Let’s take a moment to reflect on our (WoW) lives with the below comic from The Daily Blink.
You may think that it’s solely the developers’ job to to make changes to gameplay, balancing, and raid tuning, but the way I look at it, the WoW community is the strongest tool they have at their disposal. Despite some preconceived notions about Blizzard, they really do listen to their players when they speak up. If you follow the patch notes at all and blue posts you should have seen some major changes to the PTR that came about solely from player feedback. There’s one specific part I’ll point out on this note: the Kil’jaden’s Cunning talent for warlocks. Blizzard took action on this literally within 2 weeks of announcing the change and it sounds like a great middle ground for everyone.
If you haven’t heard, or simply didn’t want to sort through a list longer than the Constitution, Blizzard wanted to give a nerf to Warlock damage and bring mobility down to that of obese person on a Rascal scooter. Kil’jaden’s Cunning was originally going to be changed to a 15 second duration and 90 second cool-down talent instead of the current passive effect that’s in play now, but due to overwhelming player feedback, it was scaled back to a much happier middle ground. Warlocks will always be able to cast on the move, but only with certain spec-dependant spells. What does this mean? It allows top tier players to still put out great numbers, and with proper planning, lose only a little bit of damage. This change also benefits new or less-skilled players as well. Keeping track of an additional cool-down and knowing when to strategically use it would be a lot more complicated than the current live version. The surprising part is that, as I mentioned above, this was all done within 2 weeks of the 5.4 Patch Notes.
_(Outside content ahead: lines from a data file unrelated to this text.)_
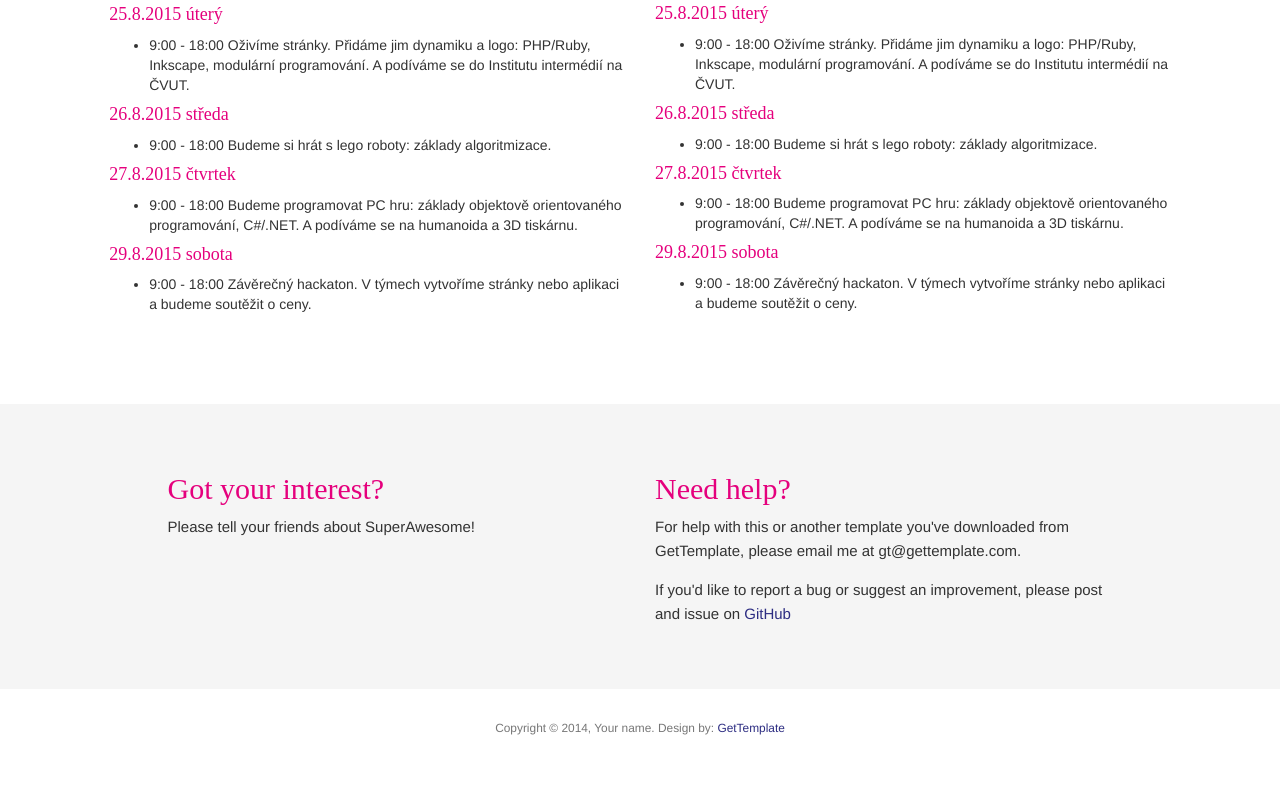
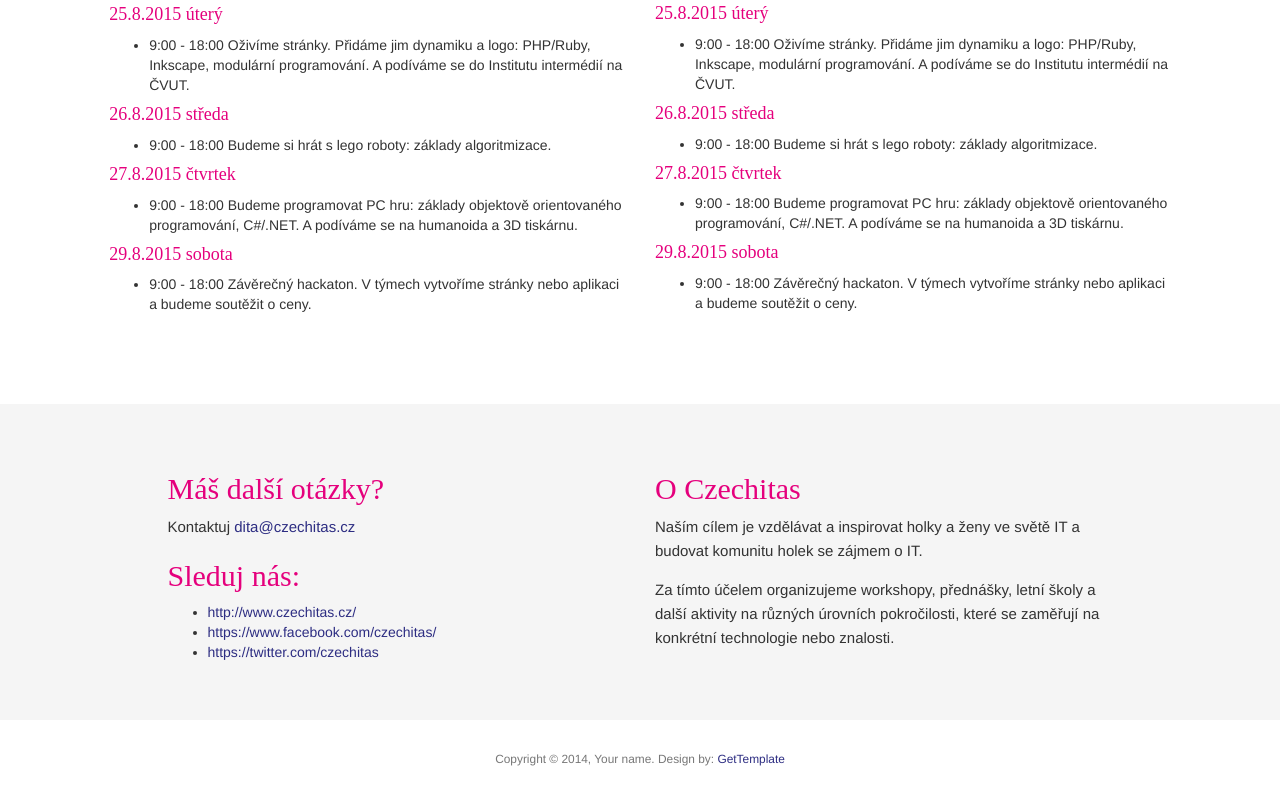
Before and after one commit to czechitas/letni-skola-2016, a plain HTML site: page index.html in a window 1280 px wide. Shown: the part 3257-4057 px from the top of the page. Before the commit the page ends 4026 px from the top, so only its background shows below. Drawn offline with nearby package versions, Linux system fonts and the light colour scheme.

Commit message:
about us

```diff
--- a/index.html
+++ b/index.html
@@ -273,10 +273,19 @@ Nemusíš být génius, abys uměla programovat. Stačí mít přesvědčení, m
 	<section class="container">
 		<div class="row">
 				<div class="col-md-5 col-md-push-1">
-					<h2>Got your interest?</h2>
-					<p>Please tell your friends about SuperAwesome!</p>
+					<h2>Máš další otázky?</h2>
+					<p>
+					Kontaktuj	<a href="mailto:dita@czechitas.cz" target="_top">dita@czechitas.cz</a></p>
+
+					<h2>Sleduj nás: </h2>
+					<ul>
+						<li><a href="http://www.czechitas.cz/">http://www.czechitas.cz/</a></li>
+						<li><a href="https://www.facebook.com/czechitas/">https://www.facebook.com/czechitas/</a></li>
+						<li><a href="https://twitter.com/czechitas">https://twitter.com/czechitas</a></li>
+					</ul>
+
 					<!-- AddThis Button BEGIN -->
-					<div class="addthis_toolbox addthis_default_style addthis_32x32_style">
+					<!-- <div class="addthis_toolbox addthis_default_style addthis_32x32_style">
 					<a class="addthis_button_facebook"></a>
 					<a class="addthis_button_twitter"></a>
 					<a class="addthis_button_linkedin"></a>
@@ -284,14 +293,15 @@ Nemusíš být génius, abys uměla programovat. Stačí mít přesvědčení, m
 					<a class="addthis_button_compact"></a><a class="addthis_counter addthis_bubble_style"></a>
 					</div>
 					<script type="text/javascript">var addthis_config = {"data_track_addressbar":true};</script>
-					<script type="text/javascript" src="//s7.addthis.com/js/300/addthis_widget.js#pubid=ra-536ba34f3dab1f93"></script>
+					<script type="text/javascript" src="//s7.addthis.com/js/300/addthis_widget.js#pubid=ra-536ba34f3dab1f93"></script> -->
 					<!-- AddThis Button END -->
 
 				</div>
 				<div class="col-md-5 col-md-push-1">
-					<h2>Need help?</h2>
-					<p>For help with this or another template you've downloaded from GetTemplate, please email me at gt@gettemplate.com. </p>
-					<p>If you'd like to report a bug or suggest an improvement, please post and issue on <a href="https://github.com/pozh/">GitHub</a> </p>
+					<h2>O Czechitas</h2>
+					<p>
+Naším cílem je vzdělávat a inspirovat holky a ženy ve světě IT a budovat komunitu holek se zájmem o IT. </p>
+<p>Za tímto účelem organizujeme workshopy, přednášky, letní školy a další aktivity na různých úrovních pokročilosti, které se zaměřují na konkrétní technologie nebo znalosti. </p>
 				</div>
 		</div>
 	</section>
```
You could argue that this has nothing to do with the PTR and that complaints were a large part of it, which they probably were. But Blizzard is going to take complaints a lot more seriously and take a harder look at changes when there are good factual numbers behind them. In cases like the announcement to nerf the Hunter ability Readiness, this is going to be an integral part in re-balancing the class. Beast Master Hunters will no longer be able to chain two Bestial Wrath’s in a row at the start of the fight and again 5 minutes later. This will result in a major drop in burst potential, as well as a substantial loss in overall DPS. Blizzard needs our help to simulate how players’ damage will be affected and which abilities should be compensated in order to make up for that lost ground.
We don’t have room to complain if we don’t try to make our voices heard, so let’s pull a Good Guy Greg and continue pushing this game in the right direction. Let’s not just hop on the PTR to screw around for a few minutes, but rather, take time to look up your class and experiment with the changes on the PTR. Post your experiences on the official WoW PTR forums and be concise and detailed with what you have to say. Let’s pick up the WoW community by its bootstraps and hurdle ourselves into an unknown future where we attempt to control our own destinies.
Make sure to stop by next week for the next edition of the Warcraft Street Journal. Let me know in the comments if you partake in the PTR, or if there are reasons you don’t. Maybe we can pass those reasons onto Blizzard so that it becomes more attractive for players to join in.